"Many stations have begun implementing backup power solutions funded by the RFS program, and still more are in the pipeline," said EDA CEO Michele Brown. "We are now able to offer this invaluable resource to many more stations across the state, making better access to fuel in emergency situations a reality for first responders, critical staff and all residents."

To date, 62 stations have completed required environmental and design reviews and can now move forward with plans to install backup power solutions using grants provided through the RFS Program. Of the 62 approvals, 42 will install permanent generators, while 20 will rely on "quick-connect" devices, which provide connection points for mobile generators. Grants for the approved stations total more than $3 million. An additional 86 applications for $1.59 million are pending EDA review. Collectively, these approvals are anticipated to total $4.62 million, which leaves approximately $2.38 million in funding available for the next round of applications.

Click here to view a map and list of the approved stations.

The stations approved under the RFS Program are in addition to the 22 gas stations located on the Garden State Parkway, the New Jersey Turnpike and the Atlantic City Expressway already equipped with backup power for outages.

In addition to the RFS Program, the State also acquired and will maintain a strategic cache of emergency generators that can be deployed through state emergency responders during a major power outage to critical assets such as shelters, hospitals, public safety facilities and gas stations. The generator cache will be stored by the New Jersey Department of Transportation at strategically located facilities to help cover north, central and south response needs.

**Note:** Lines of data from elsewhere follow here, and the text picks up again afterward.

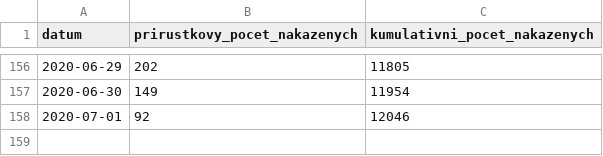
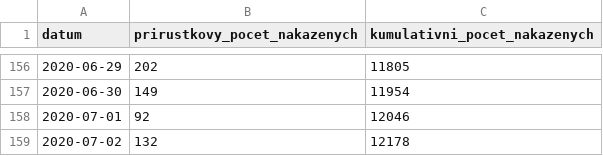
Before and after one commit to martin-majlis/covid-19, a CSV file: data/backup/onemocneni-aktualne.mzcr.cz_covid-19-v2/nakaza.csv, drawn as a sheet; only a part is shown, gaps mark what is left out; the diff names each change by its address in the sheet, - before the commit and + after, or states it on an @@ line.

```diff
--- a/data/backup/onemocneni-aktualne.mzcr.cz_covid-19-v2/nakaza.csv
+++ b/data/backup/onemocneni-aktualne.mzcr.cz_covid-19-v2/nakaza.csv
+row 159: 2020-07-02 | 132 | 12178
```
Also changed, not shown: data/backup/onemocneni-aktualne.mzcr.cz_covid-19-v2/kraj-okres-nakazeni-vyleceni-umrti.csv, data/backup/onemocneni-aktualne.mzcr.cz_covid-19-v2/nakazeni-vyleceni-umrti-testy.csv, 13 other files.
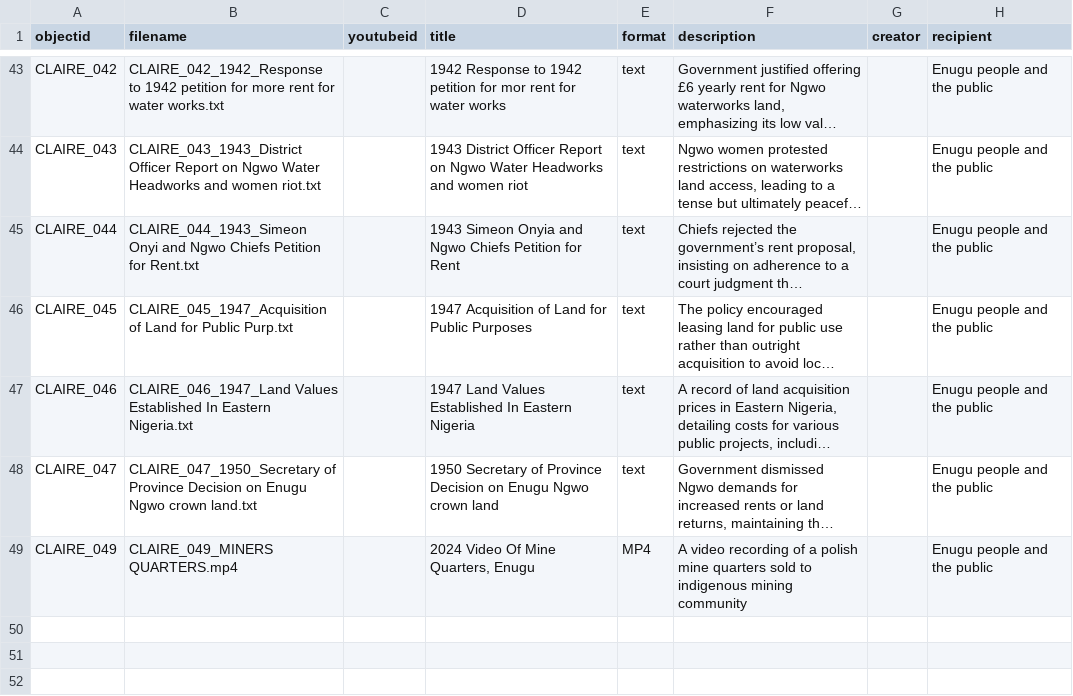
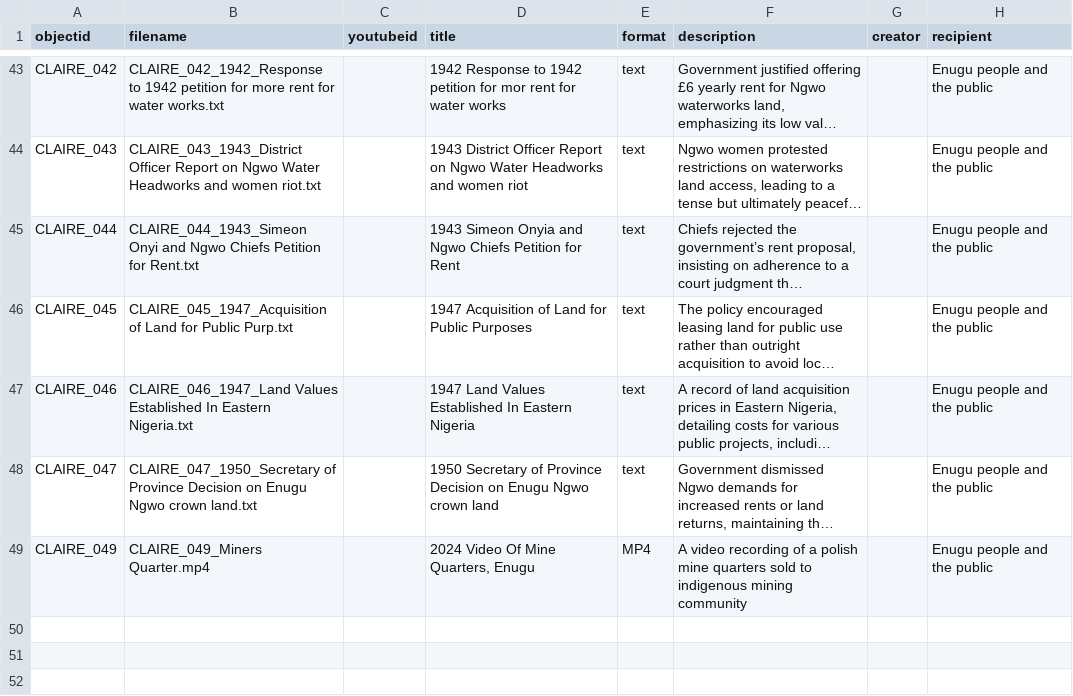
Before and after one commit to ABANDONEDMinesNigeria/CLAIRE, a CSV file: _data/metadata-template.csv, drawn as a sheet; only a part is shown, gaps mark what is left out; long unchanged cells end in …; the diff names each change by its address in the sheet, - before the commit and + after, or states it on an @@ line.

```diff
--- a/_data/metadata-template.csv
+++ b/_data/metadata-template.csv
-B49 (filename): CLAIRE_049_MINERS QUARTERS.mp4
+B49 (filename): CLAIRE_049_Miners Quarter.mp4
```
Also changed, not shown: 1 other file.
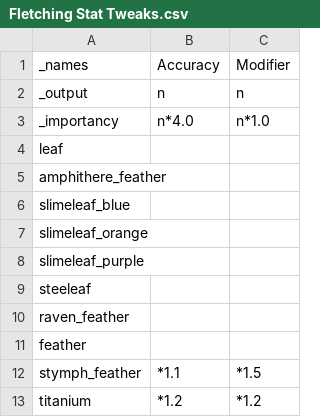
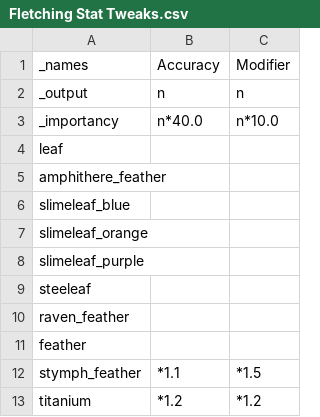
Before and after one commit to EnigmaticaModpacks/Enigmatica2Expert, a CSV file: dev/TCon/tweaks/Fletching Stat Tweaks.csv, drawn as a sheet.

```diff
--- a/dev/TCon/tweaks/Fletching Stat Tweaks.csv
+++ b/dev/TCon/tweaks/Fletching Stat Tweaks.csv
@@ -2,3 +2,3 @@ _names,Accuracy,Modifier
 _output,n,n
-_importancy,n*4.0,n*1.0
+_importancy,n*40.0,n*10.0
 leaf,,
```
Also changed, not shown: dev/TCon/tweaks/Armory Stat Tweaks.csv, dev/TCon/tweaks/Stat Tweaks.csv, 9 other files.
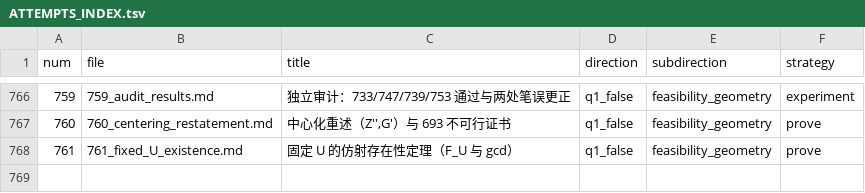
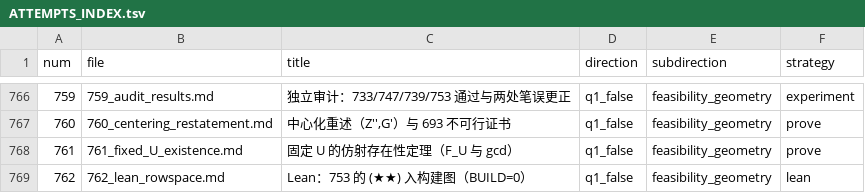
Before and after one commit to Zhengshuji/q1-test-temp, a TSV file: workspace/ATTEMPTS_INDEX.tsv, drawn as a sheet; only a part is shown, gaps mark what is left out.

```diff
--- a/workspace/ATTEMPTS_INDEX.tsv
+++ b/workspace/ATTEMPTS_INDEX.tsv
@@ -768 +768,2 @@ num	file	title	direction	subdirection	strategy
 761	761_fixed_U_existence.md	固定 U 的仿射存在性定理（F_U 与 gcd）	q1_false	feasibility_geometry	prove
+762	762_lean_rowspace.md	Lean：753 的 (★★) 入构建图（BUILD=0）	q1_false	feasibility_geometry	lean
```
Also changed, not shown: 3 other files.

This second round of funding is to available to all gas stations statewide which sell diesel and gasoline with gasoline storage capacity between 18,000 gallons and 35,000 gallons for quick-connect grants up to $15,000 and to all stations with gasoline storage capacity of greater than 35,000 gallons for permanent generator grants up to $65,000.

Applications for the new round of funding must be submitted by March 31, 2015, to allow ample time for review, approval and funding by the August 2016 deadline for distribution of program funds. Priority will be provided to stations located at or near a bridge or tunnel and those stations that fuel county emergency vehicles.

"This voluntary program accomplished many of the things that NJGCA had been fighting for in the year after Hurricane Sandy, and we were thrilled to partner with the Economic Development Authority (EDA) in promoting the program," said Sal Risalvato, executive director of the New Jersey Gasoline, Convenience, Automotive Association (NJGCA).

"During the initial application period, we were contacted by many stations who did not fit the requirements of the program," Risalvato said. "These were stations located outside the quarter-mile buffer zone from the qualified roadways and identified evacuation routes, or stations that had less than 30,000 gallons of underground fuel storage capacity. After all of the applications were processed, and it became clear that there was still a substantial amount of money left, we began to engage in discussions with the EDA about possibly expanding the program to allow more stations to be eligible," he said.

Want breaking news at your fingertips?

Get today’s need-to-know convenience industry intelligence. Sign up to receive texts from CSP on news and insights that matter to your brand.

Related Content

Trending

More from our partners